July 15, 2011 (LBO) – With pirate attacks on the increase, Sri Lankan shippers have been advised to insure cargo against the risk of piracy off Somalia to minimize losses and delays if a vessel with their shipments is hijacked. Ships hijacked by Somali pirates take a long time to get released, said P Mukundan, director of the International Maritime Bureau, an industry body which probes trade fraud and runs the Piracy Reporting Centre which provides information on piracy attacks.
Even when a hijacked vessel is freed it could be held up in port until the ship owner tries to recover money paid as ransom to pirates and, unless cargo owners have taken out specific insurance, they could lose money.
“Piracy does have an effect on cargo owners,” Mukundan told a forum on maritime crime and trade malpractices organised by the International Chamber of Commerce Sri Lanka and the Shippers’ Academy Colombo.
“When a ship is held in Somalia and negotiations are going on for its release, the ship owner is not earning money. So when the ship comes out, he’s had to pay ransom, pay specialist military teams to deliver the money,” Mukundan said.
“It is very expensive.
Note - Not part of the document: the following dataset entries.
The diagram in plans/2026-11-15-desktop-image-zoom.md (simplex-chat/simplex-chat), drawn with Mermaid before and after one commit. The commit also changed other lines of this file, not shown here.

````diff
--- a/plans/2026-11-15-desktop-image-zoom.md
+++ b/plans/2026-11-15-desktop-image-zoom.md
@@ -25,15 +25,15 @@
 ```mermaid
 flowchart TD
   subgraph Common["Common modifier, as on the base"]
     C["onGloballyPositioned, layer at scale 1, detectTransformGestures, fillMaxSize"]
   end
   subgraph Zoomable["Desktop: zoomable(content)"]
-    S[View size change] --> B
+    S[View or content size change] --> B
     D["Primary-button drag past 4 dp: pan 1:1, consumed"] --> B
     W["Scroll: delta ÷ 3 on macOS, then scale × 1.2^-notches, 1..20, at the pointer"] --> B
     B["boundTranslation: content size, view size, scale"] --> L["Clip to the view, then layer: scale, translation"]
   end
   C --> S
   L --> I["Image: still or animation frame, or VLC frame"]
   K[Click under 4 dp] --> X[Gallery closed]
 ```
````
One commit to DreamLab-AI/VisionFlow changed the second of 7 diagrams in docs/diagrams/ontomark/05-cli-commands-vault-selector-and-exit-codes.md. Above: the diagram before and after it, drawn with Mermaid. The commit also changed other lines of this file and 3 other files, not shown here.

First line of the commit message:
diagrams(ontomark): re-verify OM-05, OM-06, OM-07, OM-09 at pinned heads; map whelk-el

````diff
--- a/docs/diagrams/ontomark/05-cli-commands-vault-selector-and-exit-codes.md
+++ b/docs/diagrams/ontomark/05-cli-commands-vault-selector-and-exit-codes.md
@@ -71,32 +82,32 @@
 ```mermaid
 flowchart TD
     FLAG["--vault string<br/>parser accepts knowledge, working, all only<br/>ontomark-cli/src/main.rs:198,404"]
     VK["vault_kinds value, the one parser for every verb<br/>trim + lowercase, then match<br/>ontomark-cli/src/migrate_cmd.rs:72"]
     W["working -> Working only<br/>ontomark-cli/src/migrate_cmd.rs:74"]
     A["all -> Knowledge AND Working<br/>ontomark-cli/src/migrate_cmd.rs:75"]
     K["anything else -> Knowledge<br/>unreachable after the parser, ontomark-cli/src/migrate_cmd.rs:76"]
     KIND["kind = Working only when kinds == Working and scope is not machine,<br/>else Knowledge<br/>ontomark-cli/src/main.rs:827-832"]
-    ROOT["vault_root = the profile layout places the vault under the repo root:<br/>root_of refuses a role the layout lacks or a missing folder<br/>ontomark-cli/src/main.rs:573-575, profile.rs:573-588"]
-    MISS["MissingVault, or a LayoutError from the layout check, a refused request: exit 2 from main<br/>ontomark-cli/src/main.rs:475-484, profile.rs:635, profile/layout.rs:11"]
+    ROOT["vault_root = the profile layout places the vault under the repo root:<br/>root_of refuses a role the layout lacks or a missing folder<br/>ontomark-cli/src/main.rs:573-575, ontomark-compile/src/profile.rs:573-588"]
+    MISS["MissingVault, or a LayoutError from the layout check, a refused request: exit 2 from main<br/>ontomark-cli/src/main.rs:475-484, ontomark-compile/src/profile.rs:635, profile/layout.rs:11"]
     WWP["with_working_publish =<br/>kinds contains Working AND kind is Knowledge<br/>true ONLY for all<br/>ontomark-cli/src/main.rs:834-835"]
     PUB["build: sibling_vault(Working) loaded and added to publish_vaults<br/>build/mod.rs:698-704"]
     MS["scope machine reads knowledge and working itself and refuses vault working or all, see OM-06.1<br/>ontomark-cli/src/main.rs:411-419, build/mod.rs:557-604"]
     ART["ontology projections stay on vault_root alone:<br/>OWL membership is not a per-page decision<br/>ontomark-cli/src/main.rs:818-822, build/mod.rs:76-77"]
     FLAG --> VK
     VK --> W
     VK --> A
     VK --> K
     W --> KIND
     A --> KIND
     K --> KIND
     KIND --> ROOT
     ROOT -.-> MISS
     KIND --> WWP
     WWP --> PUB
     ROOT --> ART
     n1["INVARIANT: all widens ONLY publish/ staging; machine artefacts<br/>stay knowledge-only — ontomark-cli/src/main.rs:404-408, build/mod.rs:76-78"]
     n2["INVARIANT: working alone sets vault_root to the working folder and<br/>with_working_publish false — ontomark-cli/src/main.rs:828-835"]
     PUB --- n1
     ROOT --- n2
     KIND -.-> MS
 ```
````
The cost of the whole operation, including the time the ship